“Firstly we showed that the site is up to 49,000 years old – the earliest occupied site we have come across in Australia, at least so far. 

“Secondly we proved through dating the megafauna bones, examining the marks on them, and the fact they were collocated, that humans and megafauna interacted.
“We also rechecked and in some cases redid research that was undertaken in other laboratories – to ensure the veracity of the important findings.”
The samples were carefully unearthed from their ancient home in the Flinders Ranges, and sent 1,500km and 49,000 years into the future at Sydney’s Lucas Heights. 
Two accelerators were used to combine their benefits – STAR with its dedicated radio carbon beamline, and ANTARES, ANSTO’s largest accelerator, which can accelerate virtually any naturally occurring isotope.
“The finding pushed radiocarbon dating technique to its best capability,” said ANSTO’s leader of the Centre for Accelerator Science, professor David Cohen.
ANSTO often contributes to studies that help determine the age of vitally of important artefacts with non-destructive methods, to reveals the true extent of the world’s oldest culture while preserving artefacts. 
“Nuclear techniques are applied to analyse and date rock art, tools, ochres and bones, shedding light on the lives of the first people in Australia,” Prof. Cohen said.




Indigenous small businesses show wealth of WA talent

THE Edith Cowan University’s Business Innovation Centre, which has 38 businesses in its incubator, has been praised helping to bring through successful new Indigenous businesses.

Federal Small Business Minister Michael McCormack made the remarks on his Western Australian ‘listening tour’ which was focused on small businesses, especially learning of Indigenous business success stories.

With indigenous employment and procurement a key focus of the Federal Government, Mr McCormack said he met with two businesses which participate in the Indigenous Supplier Development Program.

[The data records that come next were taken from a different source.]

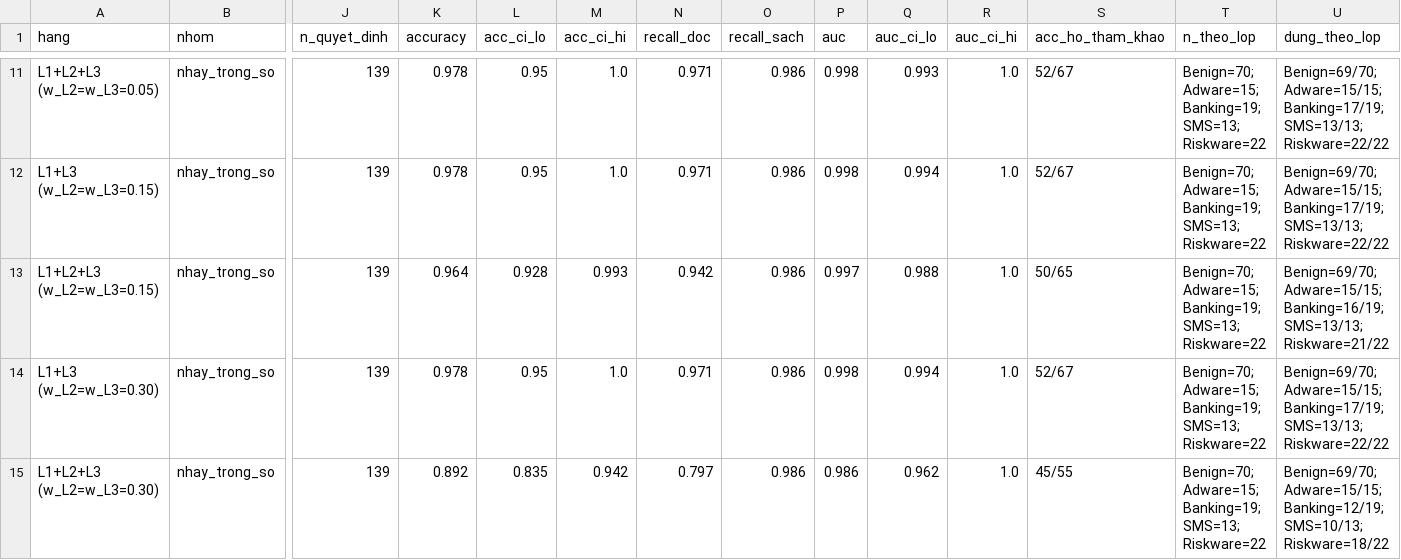
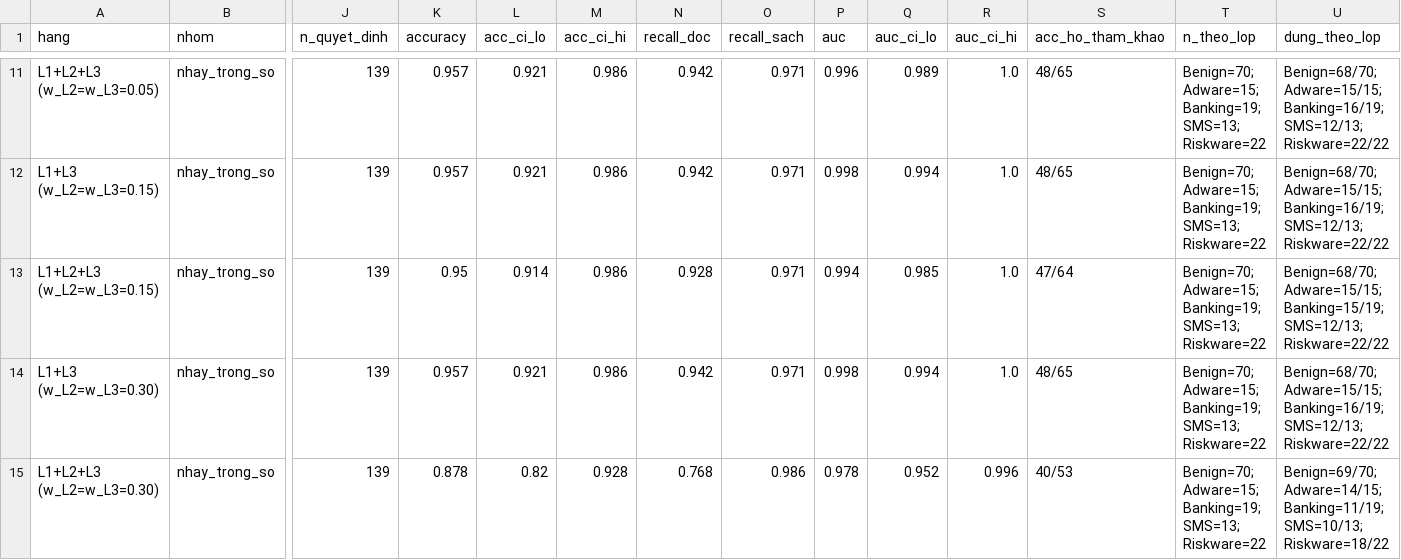
Before and after one commit to UngVangDaiLam/DACN, a CSV file: reports/ablation.csv, drawn as a sheet; only a part is shown, gaps mark what is left out; the diff covers the shown part only; the diff names each change by its address in the sheet, - before the commit and + after, or states it on an @@ line.

```diff
--- a/reports/ablation.csv
+++ b/reports/ablation.csv
-K11:K12 (accuracy): 0.978
+K11:K12 (accuracy): 0.957
-L11:L12 (acc_ci_lo): 0.95
+L11:L12 (acc_ci_lo): 0.921
-M11:M12 (acc_ci_hi): 1.0
+M11:M12 (acc_ci_hi): 0.986
-N11:N12 (recall_doc): 0.971
+N11:N12 (recall_doc): 0.942
-O11:O14 (recall_sach): 0.986
+O11:O14 (recall_sach): 0.971
-P11 (auc): 0.998
+P11 (auc): 0.996
-Q11 (auc_ci_lo): 0.993
+Q11 (auc_ci_lo): 0.989
-S11:S12 (acc_ho_tham_khao): 52/67
+S11:S12 (acc_ho_tham_khao): 48/65
-U11:U12 (dung_theo_lop): Benign=69/70; Adware=15/15; Banking=17/19; SMS=13/13; Riskware=22/22
+U11:U12 (dung_theo_lop): Benign=68/70; Adware=15/15; Banking=16/19; SMS=12/13; Riskware=22/22
-K13 (accuracy): 0.964
+K13 (accuracy): 0.95
-L13 (acc_ci_lo): 0.928
+L13 (acc_ci_lo): 0.914
-M13 (acc_ci_hi): 0.993
+M13 (acc_ci_hi): 0.986
-N13 (recall_doc): 0.942
+N13 (recall_doc): 0.928
-P13 (auc): 0.997
+P13 (auc): 0.994
-Q13 (auc_ci_lo): 0.988
+Q13 (auc_ci_lo): 0.985
-S13 (acc_ho_tham_khao): 50/65
+S13 (acc_ho_tham_khao): 47/64
-U13 (dung_theo_lop): Benign=69/70; Adware=15/15; Banking=16/19; SMS=13/13; Riskware=21/22
+U13 (dung_theo_lop): Benign=68/70; Adware=15/15; Banking=15/19; SMS=12/13; Riskware=22/22
-K14 (accuracy): 0.978
+K14 (accuracy): 0.957
-L14 (acc_ci_lo): 0.95
+L14 (acc_ci_lo): 0.921
-M14 (acc_ci_hi): 1.0
+M14 (acc_ci_hi): 0.986
-N14 (recall_doc): 0.971
+N14 (recall_doc): 0.942
-S14 (acc_ho_tham_khao): 52/67
+S14 (acc_ho_tham_khao): 48/65
-U14 (dung_theo_lop): Benign=69/70; Adware=15/15; Banking=17/19; SMS=13/13; Riskware=22/22
+U14 (dung_theo_lop): Benign=68/70; Adware=15/15; Banking=16/19; SMS=12/13; Riskware=22/22
-K15 (accuracy): 0.892
+K15 (accuracy): 0.878
-L15 (acc_ci_lo): 0.835
+L15 (acc_ci_lo): 0.82
-M15 (acc_ci_hi): 0.942
+M15 (acc_ci_hi): 0.928
-N15 (recall_doc): 0.797
+N15 (recall_doc): 0.768
-P15 (auc): 0.986
+P15 (auc): 0.978
-Q15 (auc_ci_lo): 0.962
+Q15 (auc_ci_lo): 0.952
-R15 (auc_ci_hi): 1.0
+R15 (auc_ci_hi): 0.996
-S15 (acc_ho_tham_khao): 45/55
+S15 (acc_ho_tham_khao): 40/53
-U15 (dung_theo_lop): Benign=69/70; Adware=15/15; Banking=12/19; SMS=10/13; Riskware=18/22
+U15 (dung_theo_lop): Benign=69/70; Adware=14/15; Banking=11/19; SMS=10/13; Riskware=18/22
```
Also changed, not shown: 54 edited cells elsewhere in this file, 5 other files.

"I toured Tri Shield Services – an indigenous company providing maintenance, construction and security services to mining and resource companies throughout WA, as well as In-Balance – an Aboriginal-owned and family-run company which exports a range of unique, environmentally-friendly Australian industrial cleaning products to the world,” Mr McCormack said.

“Both these companies are Indigenous Australian Small Business Advisory Service clients and provide the jobs, investment and opportunities Indigenous communities in WA deserve.

“It was terrific to see directly how investment through the ASBAS program can deliver the confidence and investment the Government wants to see across Australia.

“It’s clear the National Innovation and Science Agenda, as well as our Crowd-Source Equity Funding program is helping many young people at Edith Cowan get their start and pursue their dream,” Mr McCormack said.